SCRANTON -- La Festa Italiana in Scranton, the festival honoring Italian culture and cuisine, wraps up Monday night.
In case you missed it, one of the highlights of La Festa was the re-lighting of the "Electric City" sign high above Scranton's downtown Saturday night.
Organizers say La Festa was a rousing success once again.
"We have no chairs at home. They're all down here in Scranton. Yeah, everybody says 'save me a couple chairs, save me a couple chairs.'"
The Miceli family from Binghamton has a small colony of saved seats in front of the La Festa Italiana bandstand on Courthouse Square. They travel about an hour each way for each day of the festival.
But that's nothing. The friends they're waiting for are from Florida.
"Get here about 8:30 and you get these premium spots!" said Vinny Miceli of Binghamton, New York.
The wait for the music to start is sometimes shorter than the time it takes people travel to get to the three-day Italian food festival in downtown scranton.
Organizers say the crowds they draw have grown the past few years and the people who visit are travelling farther.
"A lot of the festivals that were in those areas, New York and New Jersey, Maryland and Virginia, they don't have them anymore. A lot of the churches, they're not as ethnic as they used to be," said organizer Chris DiMatteo.
You'll see a lot of vendors from out of town, too. They say they travel to Scranton because La Festa Italiana is consistent after its 39 years. And the business is consistently good.
Tony Scala of Brooklyn used to be unique when he started vending at La Festa 36 years ago. Now, there are many vendors from New York City.
"What's it like packing up all your stuff and bringing it from Brooklyn?
"Not fun, not fun, it's a lot of work. It is a lot of work.
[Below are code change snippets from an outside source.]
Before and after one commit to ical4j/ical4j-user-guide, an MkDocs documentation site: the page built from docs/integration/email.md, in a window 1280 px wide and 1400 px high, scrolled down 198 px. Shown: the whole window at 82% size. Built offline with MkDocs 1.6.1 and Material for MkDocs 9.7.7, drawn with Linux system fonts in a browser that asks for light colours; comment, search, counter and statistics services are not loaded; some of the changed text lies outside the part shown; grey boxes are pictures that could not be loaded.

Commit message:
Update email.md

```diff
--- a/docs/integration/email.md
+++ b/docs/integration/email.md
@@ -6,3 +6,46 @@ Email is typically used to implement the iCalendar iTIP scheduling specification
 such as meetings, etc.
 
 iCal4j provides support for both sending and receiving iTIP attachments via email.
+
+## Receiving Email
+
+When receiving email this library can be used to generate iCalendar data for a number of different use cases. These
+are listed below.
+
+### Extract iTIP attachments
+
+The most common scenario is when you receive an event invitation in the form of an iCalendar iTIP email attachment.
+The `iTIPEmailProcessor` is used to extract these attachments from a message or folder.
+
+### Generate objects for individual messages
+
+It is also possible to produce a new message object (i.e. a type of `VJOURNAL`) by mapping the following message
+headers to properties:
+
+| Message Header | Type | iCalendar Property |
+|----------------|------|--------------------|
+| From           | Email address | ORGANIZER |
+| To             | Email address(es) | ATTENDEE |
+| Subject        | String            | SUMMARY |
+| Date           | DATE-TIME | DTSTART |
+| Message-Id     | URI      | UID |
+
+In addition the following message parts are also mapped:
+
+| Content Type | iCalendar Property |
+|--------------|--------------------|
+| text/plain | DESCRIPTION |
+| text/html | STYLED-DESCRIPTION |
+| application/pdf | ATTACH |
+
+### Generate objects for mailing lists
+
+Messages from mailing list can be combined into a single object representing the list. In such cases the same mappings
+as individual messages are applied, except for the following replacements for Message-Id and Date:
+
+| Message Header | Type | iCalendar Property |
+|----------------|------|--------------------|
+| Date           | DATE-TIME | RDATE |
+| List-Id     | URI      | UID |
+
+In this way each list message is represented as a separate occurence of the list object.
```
It's probably about five or six days prep before we come, and then two or three days here," Scala replies.
It's still three days he wouldn't miss.
And just like the Micelis' chairs in front of the bandstand, La Festa is here to stay, too.